=== WHAT TO DO ===
Calculate how many lines of the data hold "after". The answer consists of that number only.

*** Opening TASK DATA ***

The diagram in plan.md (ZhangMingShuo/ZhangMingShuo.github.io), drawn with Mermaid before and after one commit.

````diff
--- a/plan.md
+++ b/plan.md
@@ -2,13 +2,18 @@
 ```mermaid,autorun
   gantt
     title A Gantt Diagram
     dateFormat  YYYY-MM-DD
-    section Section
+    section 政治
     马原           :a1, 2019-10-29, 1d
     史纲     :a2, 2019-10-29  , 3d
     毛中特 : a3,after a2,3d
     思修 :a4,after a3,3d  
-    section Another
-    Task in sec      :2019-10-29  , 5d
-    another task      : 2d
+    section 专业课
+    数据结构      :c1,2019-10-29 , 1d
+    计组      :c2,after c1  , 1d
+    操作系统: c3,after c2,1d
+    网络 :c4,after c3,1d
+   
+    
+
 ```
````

*** Closing TASK DATA ***
*** Opening TASK DATA ***

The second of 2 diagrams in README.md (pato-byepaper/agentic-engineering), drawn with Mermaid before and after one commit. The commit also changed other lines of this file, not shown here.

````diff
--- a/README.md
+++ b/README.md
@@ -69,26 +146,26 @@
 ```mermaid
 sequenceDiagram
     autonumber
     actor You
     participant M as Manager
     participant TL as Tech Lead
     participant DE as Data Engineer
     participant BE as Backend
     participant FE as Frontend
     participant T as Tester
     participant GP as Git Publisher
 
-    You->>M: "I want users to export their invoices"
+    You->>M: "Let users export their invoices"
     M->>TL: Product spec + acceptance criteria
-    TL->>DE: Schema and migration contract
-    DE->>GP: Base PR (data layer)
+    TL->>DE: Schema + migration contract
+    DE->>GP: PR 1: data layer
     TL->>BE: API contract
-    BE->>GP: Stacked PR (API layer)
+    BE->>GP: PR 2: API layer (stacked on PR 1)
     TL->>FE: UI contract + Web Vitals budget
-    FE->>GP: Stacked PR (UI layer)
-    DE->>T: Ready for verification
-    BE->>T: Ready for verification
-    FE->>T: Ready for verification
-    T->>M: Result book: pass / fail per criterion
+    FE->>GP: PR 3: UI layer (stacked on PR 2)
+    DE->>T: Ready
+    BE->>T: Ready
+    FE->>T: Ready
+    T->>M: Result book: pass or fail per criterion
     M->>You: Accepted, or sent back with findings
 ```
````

*** Closing TASK DATA ***
*** Opening TASK DATA ***

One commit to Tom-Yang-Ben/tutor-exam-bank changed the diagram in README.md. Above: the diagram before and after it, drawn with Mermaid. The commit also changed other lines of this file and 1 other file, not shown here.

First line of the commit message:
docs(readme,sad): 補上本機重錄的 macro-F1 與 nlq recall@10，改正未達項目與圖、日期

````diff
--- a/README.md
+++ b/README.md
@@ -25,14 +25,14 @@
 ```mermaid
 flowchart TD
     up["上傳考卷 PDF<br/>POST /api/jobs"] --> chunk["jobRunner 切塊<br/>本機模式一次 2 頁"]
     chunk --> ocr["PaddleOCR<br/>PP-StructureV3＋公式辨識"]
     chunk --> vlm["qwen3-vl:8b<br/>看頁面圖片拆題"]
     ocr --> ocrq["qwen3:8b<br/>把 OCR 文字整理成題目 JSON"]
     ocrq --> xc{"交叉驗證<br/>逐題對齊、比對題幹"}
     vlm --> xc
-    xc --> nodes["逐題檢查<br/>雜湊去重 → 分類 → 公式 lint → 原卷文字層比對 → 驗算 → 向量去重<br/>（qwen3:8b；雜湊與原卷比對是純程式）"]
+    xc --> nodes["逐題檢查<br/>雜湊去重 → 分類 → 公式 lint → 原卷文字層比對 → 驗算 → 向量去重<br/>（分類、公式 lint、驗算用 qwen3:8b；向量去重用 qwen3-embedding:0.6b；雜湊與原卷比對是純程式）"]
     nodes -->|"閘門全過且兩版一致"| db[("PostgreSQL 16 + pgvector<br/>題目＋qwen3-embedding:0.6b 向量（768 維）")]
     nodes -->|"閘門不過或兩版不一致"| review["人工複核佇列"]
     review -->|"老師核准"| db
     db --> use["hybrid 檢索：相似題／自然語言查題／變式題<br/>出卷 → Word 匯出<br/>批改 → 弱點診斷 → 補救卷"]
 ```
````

*** Closing TASK DATA ***

=== TASK OUTPUT ===
8